[Stored records]
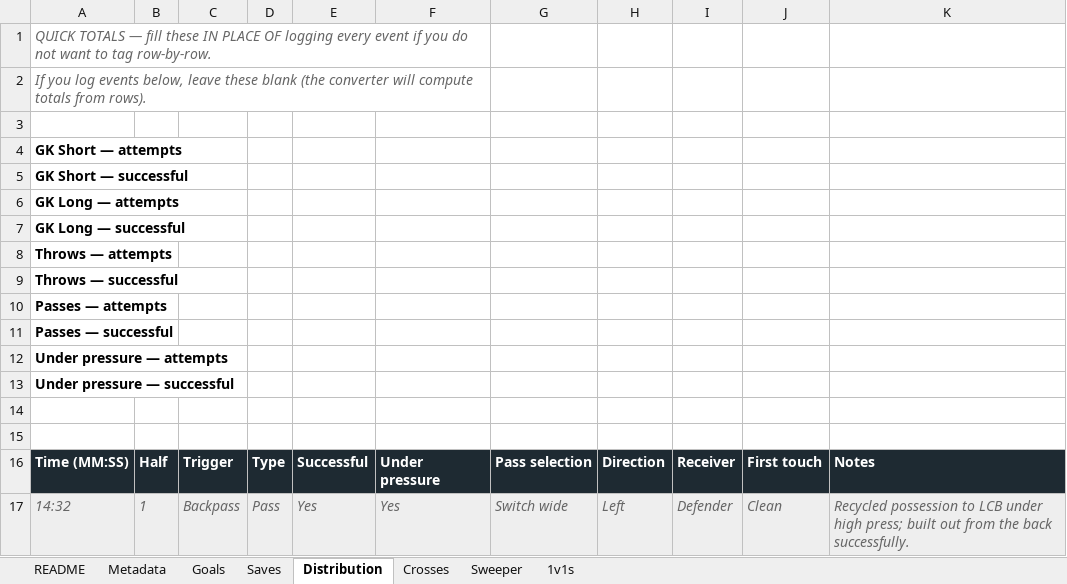
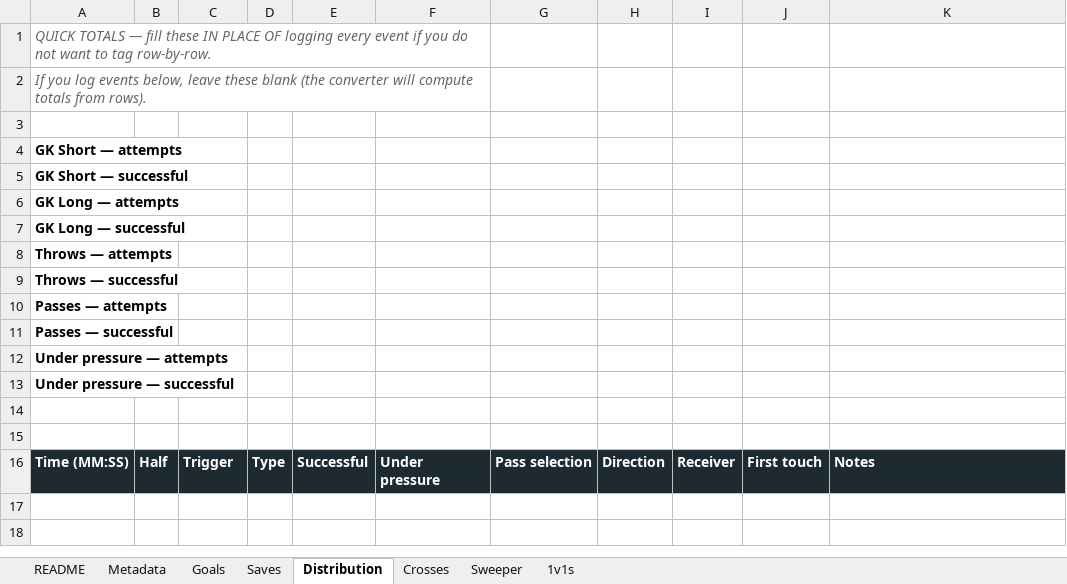
Before and after one commit to JIRAHGrowth/stixanalytix, an Excel workbook: scripts/ground-truth/_template.xlsx, sheet Distribution, drawn as a sheet; values as stored, in another font and other column widths than the file's, no borders; the diff names each change by its address in the sheet, - before the commit and + after, or states it on an @@ line.

```diff
--- a/scripts/ground-truth/_template.xlsx (sheet Distribution)
+++ b/scripts/ground-truth/_template.xlsx (sheet Distribution)
-row 17: 14:32 | 1 | Backpass | Pass | Yes | Yes | Switch wide | Left | Defender | Clean | Recycled possession to LCB under high press; built out from the back successfully.
```
Also changed, not shown: sheet Saves, sheet Goals, sheet Crosses, sheet README, sheet Sweeper, sheet 1v1s, 2 other files.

[Task description] Pictures are to be left out; all else in the entries above is to be quoted exactly.

[Result]
Before and after one commit to JIRAHGrowth/stixanalytix, an Excel workbook: scripts/ground-truth/_template.xlsx, sheet Distribution, drawn as a sheet; values as stored, in another font and other column widths than the file's, no borders; the diff names each change by its address in the sheet, - before the commit and + after, or states it on an @@ line.

```diff
--- a/scripts/ground-truth/_template.xlsx (sheet Distribution)
+++ b/scripts/ground-truth/_template.xlsx (sheet Distribution)
-row 17: 14:32 | 1 | Backpass | Pass | Yes | Yes | Switch wide | Left | Defender | Clean | Recycled possession to LCB under high press; built out from the back successfully.
```
Also changed, not shown: sheet Saves, sheet Goals, sheet Crosses, sheet README, sheet Sweeper, sheet 1v1s, 2 other files.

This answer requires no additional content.